Keep only the lines of the data below that contain "border", and copy them.

◆ ◆ ◆ ◆ ◆ ◆ ◆

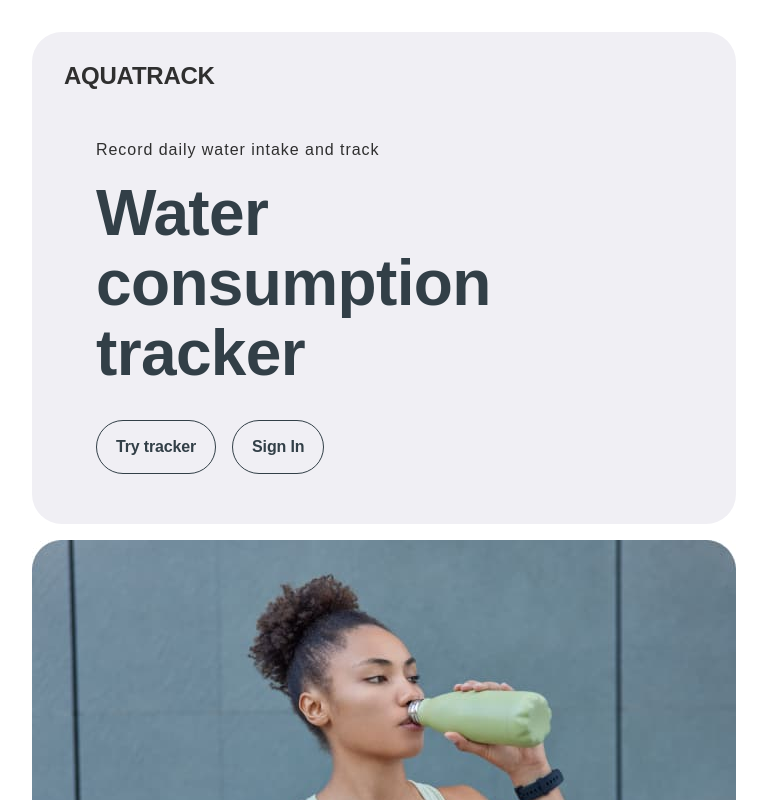
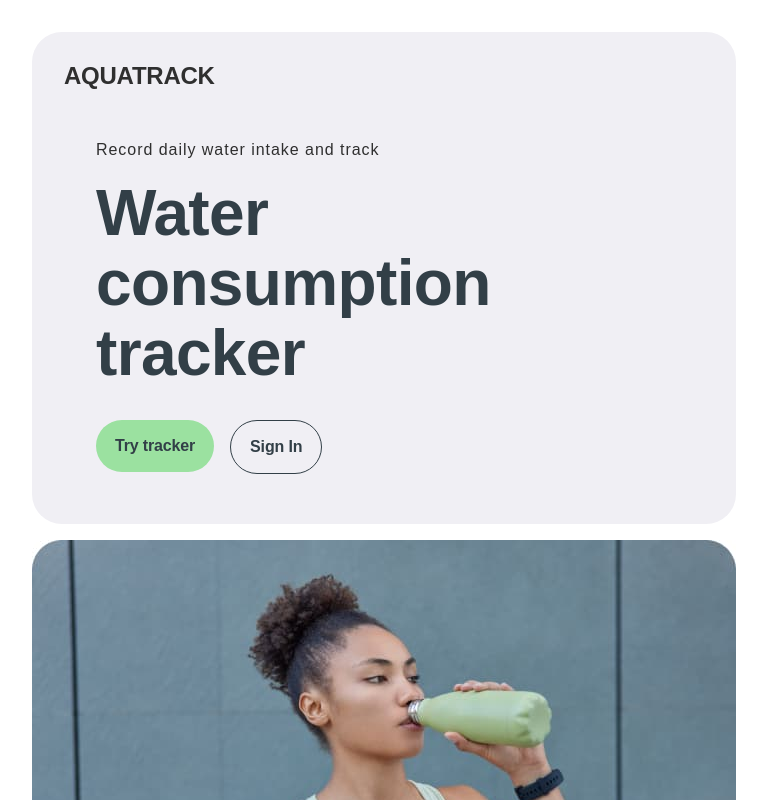
Before and after one commit to YuriiMakoveichuk/final_project_MobileTeam-, a React (Vite) app: page / in a window 1280 px wide. Shown: the top 800 px of the page, without its empty margins (256-1023 px from the left). Built offline with nearby package versions, Linux system fonts and the light colour scheme.

Commit message:
HomePage/fix
fix button hover
fix size benefits

```diff
--- a/src/components/AdvantagesSection/AdvantagesSection.module.css
+++ b/src/components/AdvantagesSection/AdvantagesSection.module.css
@@ -180,3 +180,13 @@
     left: 398px;
   }
 }
+@media only screen and (max-width: 375px) {
+  .TextSection {
+    top: 75%;
+    left: 40%;
+  }
+  .customerSection {
+    top: 50%;
+    left: 3%;
+  }
+}
--- a/src/components/WelcomeSection/WelcomeSection.jsx
+++ b/src/components/WelcomeSection/WelcomeSection.jsx
@@ -17,7 +17,7 @@ function WelcomeSection() {
         <div className={css.buttonGroup}>
           <div className={css.tryTrackerButtonWrapper}>
             <Link to="/signup">
-              <div className={css.Button} tabIndex="0">
+              <div className={css.signupButton} tabIndex="0">
                 <p className={css.buttonText}>Try tracker</p>
               </div>
             </Link>
@@ -25,8 +25,10 @@ function WelcomeSection() {
 
           <div className={css.signInButtonWrapper}>
             <Link to="/signin">
-              <div className={css.Button} tabIndex="0">
-                <p className={css.buttonText}>Sign In</p>
+              <div className={css.signinButton} tabIndex="0">
+                <p className={`${css.buttonText} ${css.btnsignIntext}`}>
+                  Sign In
+                </p>
               </div>
             </Link>
           </div>
--- a/src/components/WelcomeSection/WelcomeSection.module.css
+++ b/src/components/WelcomeSection/WelcomeSection.module.css
@@ -27,21 +27,36 @@
   padding-bottom: 68px;
   padding-top: 74px;
 }
-
-.Button {
+.signinButton {
   padding: 14px 19px;
   border-radius: 30px;
-  border-color: #323f47 1px;
   border: 1px solid #323f47;
-  background-color: #f0eff4;
 }
-.Button:hover {
+.btnsignIntext:hover {
+  color: #87d28d;
+}
+.signinButton:hover {
+  border: 1px solid #87d28d;
+}
+.btnsignIntext:focus {
+  color: #87d28d;
+}
+.signinButton:focus {
+  border: 1px solid #87d28d;
+}
+
+.signupButton {
+  padding: 14px 19px;
+  border-radius: 30px;
   background-color: #9be1a0;
+}
+.signupButton:hover {
+  background-color: #87d28d;
   border: none;
 }
 
-.Button:focus {
-  background-color: #9be1a0;
+.signupButton:focus {
+  background-color: #87d28d;
   border: none;
 }
 
@@ -53,6 +68,7 @@
   text-align: center;
   color: #323f47;
 }
+
 .buttonGroup {
   display: flex;
 }
```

◆ ◆ ◆ ◆ ◆ ◆ ◆

--- Task output ---
   border-radius: 30px;
-  border-color: #323f47 1px;
   border: 1px solid #323f47;
+  border: 1px solid #87d28d;
+  border: 1px solid #87d28d;
+  border-radius: 30px;
   border: none;
   border: none;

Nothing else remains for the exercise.